- To be lifelong learners dedicated to furthering public knowledge through research and innovation;
- To provide non-judgmental, thoughtful, and personalized care with the highest level of integrity to protect against harm, bias, and injustice;
And above all, to always be guided by compassion for our patients and love for our profession.
Icahn School of Medicine at Mount Sinai
Medical Education Oath
The mission of the Icahn School of Medicine at Mount Sinai is to provide high-quality patient care and teaching, in an atmosphere of social justice and scholarly inquiry into the nature, causation, prevention, and treatment of human disease.
We, the faculty, seek to embody this mission and so pledge the following to you, our students, in our effort to help you to become the best possible physicians and your best possible selves:
- To serve as models for caring, competent, and unbiased care of our patients.
- To engage you in the joy and privilege of practicing the art and science of medicine and the rewards of learning for life.
- To uphold the highest standards in scientific and medical research.
- To inspire you to respect the art and science of medicine, but also to question the status quo.
- To recognize that our opportunity to teach is also our opportunity to learn. To not just teach, but also nurture.
- To share of both our craft and ourselves.
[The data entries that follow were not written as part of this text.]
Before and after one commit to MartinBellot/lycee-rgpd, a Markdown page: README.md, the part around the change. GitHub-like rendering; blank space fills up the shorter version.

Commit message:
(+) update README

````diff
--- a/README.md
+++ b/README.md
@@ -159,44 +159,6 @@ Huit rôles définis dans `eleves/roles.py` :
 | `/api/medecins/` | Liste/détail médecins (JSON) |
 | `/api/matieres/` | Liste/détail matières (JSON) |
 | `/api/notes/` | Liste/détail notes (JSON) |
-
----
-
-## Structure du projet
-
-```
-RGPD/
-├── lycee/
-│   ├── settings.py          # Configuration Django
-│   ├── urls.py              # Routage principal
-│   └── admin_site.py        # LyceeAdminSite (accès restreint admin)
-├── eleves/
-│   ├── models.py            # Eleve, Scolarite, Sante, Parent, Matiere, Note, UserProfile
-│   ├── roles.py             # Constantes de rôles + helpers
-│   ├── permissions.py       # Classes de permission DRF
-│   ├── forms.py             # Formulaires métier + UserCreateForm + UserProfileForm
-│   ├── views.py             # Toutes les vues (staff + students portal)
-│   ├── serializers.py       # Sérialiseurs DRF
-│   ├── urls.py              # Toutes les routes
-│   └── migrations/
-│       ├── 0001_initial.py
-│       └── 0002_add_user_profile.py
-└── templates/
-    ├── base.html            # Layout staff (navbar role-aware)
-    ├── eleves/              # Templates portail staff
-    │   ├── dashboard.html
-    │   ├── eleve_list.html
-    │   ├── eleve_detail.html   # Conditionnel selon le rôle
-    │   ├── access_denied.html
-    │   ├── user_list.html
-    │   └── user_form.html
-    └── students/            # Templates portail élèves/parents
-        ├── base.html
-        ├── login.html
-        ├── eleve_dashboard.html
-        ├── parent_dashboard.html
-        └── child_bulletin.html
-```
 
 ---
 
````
To demonstrate that self-examination means as much as examinations.
- To be kind in evaluating you and ourselves. To never lose sight of our wellness and the wellness of all of those around us.
- To have the courage to stand up for the oppressed and vulnerable and against prejudice and racism in all that we do.
- To be aware of our own biases and those around us and strive to eliminate them.
- To meet you where you are and get you where you want to be.
And, finally, to never forget as physicians and educators what we know as human beings.